The Holy Cross has a central place not only during Lent, but also has a central role in our daily life. We make upon ourselves the sign of the Cross in the name of the Holy Trinity every time we pray, enter the Church, venerate an icon or participate in the Holy Liturgy. In everything we do we take the Cross with us for protection and salvation.
Paradoxically the Cross, an ancient instrument of torture and death, radiates life into the world. This may seem odd to the uninitiated observer, but for us, as Christians, we know that at the intersection of its two arms rests the Giver of Life, the maker of the Universe, accepting death so we can receive life.

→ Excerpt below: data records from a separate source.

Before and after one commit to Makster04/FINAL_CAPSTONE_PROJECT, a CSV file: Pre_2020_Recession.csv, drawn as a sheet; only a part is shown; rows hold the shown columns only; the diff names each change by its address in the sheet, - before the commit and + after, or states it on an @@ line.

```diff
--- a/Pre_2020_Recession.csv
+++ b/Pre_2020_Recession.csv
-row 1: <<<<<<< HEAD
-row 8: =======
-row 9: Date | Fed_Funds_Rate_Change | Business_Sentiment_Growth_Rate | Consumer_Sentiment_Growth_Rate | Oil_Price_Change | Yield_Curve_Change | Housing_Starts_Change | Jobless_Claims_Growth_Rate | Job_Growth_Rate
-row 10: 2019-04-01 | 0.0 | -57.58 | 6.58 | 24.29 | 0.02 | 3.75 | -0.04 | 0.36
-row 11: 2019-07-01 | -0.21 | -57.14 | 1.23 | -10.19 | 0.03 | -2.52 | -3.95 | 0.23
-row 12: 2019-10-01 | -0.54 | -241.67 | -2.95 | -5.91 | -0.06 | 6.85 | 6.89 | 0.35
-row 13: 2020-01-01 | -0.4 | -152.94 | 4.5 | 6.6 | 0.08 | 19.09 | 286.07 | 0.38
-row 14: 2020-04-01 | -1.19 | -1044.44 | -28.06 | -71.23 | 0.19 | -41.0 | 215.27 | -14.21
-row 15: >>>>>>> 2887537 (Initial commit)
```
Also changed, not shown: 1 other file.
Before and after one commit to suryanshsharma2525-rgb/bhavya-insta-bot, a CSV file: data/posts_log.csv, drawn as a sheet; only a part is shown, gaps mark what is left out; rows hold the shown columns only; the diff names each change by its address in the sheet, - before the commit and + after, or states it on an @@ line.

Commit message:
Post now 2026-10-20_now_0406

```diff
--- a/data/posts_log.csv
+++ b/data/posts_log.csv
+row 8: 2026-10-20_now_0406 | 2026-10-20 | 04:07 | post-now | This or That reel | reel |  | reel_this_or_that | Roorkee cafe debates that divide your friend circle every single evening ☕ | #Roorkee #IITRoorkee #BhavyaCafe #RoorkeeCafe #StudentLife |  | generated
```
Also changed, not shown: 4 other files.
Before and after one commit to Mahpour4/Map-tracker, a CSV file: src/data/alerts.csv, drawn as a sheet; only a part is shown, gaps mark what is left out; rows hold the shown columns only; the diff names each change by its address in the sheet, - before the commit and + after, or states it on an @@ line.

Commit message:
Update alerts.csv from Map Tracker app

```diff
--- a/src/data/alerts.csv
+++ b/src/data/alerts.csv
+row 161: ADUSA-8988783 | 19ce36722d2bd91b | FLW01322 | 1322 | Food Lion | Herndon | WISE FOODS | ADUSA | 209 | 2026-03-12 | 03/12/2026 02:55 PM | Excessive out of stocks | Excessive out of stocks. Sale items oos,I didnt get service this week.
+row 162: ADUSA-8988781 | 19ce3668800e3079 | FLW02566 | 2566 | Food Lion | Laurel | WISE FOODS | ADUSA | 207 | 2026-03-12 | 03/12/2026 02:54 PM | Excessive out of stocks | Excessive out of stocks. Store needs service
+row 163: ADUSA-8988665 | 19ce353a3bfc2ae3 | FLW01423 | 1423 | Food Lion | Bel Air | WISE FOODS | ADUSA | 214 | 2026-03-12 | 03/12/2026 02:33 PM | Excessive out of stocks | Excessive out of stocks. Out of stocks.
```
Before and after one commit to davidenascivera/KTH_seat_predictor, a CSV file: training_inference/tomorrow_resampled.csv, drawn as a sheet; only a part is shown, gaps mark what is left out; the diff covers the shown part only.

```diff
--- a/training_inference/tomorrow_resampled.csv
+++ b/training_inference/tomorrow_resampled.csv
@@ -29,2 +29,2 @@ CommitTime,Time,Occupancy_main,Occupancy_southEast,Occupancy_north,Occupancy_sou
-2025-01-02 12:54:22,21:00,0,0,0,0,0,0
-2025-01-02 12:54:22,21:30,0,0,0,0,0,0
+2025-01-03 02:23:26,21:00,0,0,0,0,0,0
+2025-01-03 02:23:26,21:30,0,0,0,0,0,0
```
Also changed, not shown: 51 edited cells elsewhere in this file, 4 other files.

The tradition says that when the holy Empress Helen went to find the Holy Cross in Jerusalem she unearthed three crosses from the pagan temple of Venus. Trying to decide which one is the true cross of our Savior they brought a sick woman and touched it with the three crosses. When she touched the true Cross, she immediately recovered and the True Cross was therefore revealed. This is the power of the Cross, transformed from an object of death into a fountain of immortality through the one that sacrificed Himself on it.
The Cross has the power to transfigure our lives, because accepting the cross we also accept Christ; the cross becomes therefore the main symbol of our Christian faith. For this reason we receive one at baptism and we carry it around our necks for the rest of our lives. However not all properly understand this symbol. A friend of mine, a non-denominational Protestant lady, who fashions every day various shapes and sizes of crosses, told me one day "I like the crosses but I don't like the Christ on the crosses because is kind of creepy." What she doesn't realize is the fact that if you take Christ away from the Cross, the cross is nothing but ordinary wood.
Christ is the pivotal stone that gives meaning to the Cross, because through Him, nailed with His stretched hands on the wood, man is linked again with God on the vertical axis and the same man is reunited with his brothers on the horizontal.
Jesus died on the cross embracing the world, reuniting at His fatherly breast all those that through sin have grown apart from God and from each other. Thus says St. Athanasius. Through Christ love flows in all directions: from God down to us and from man to man all around.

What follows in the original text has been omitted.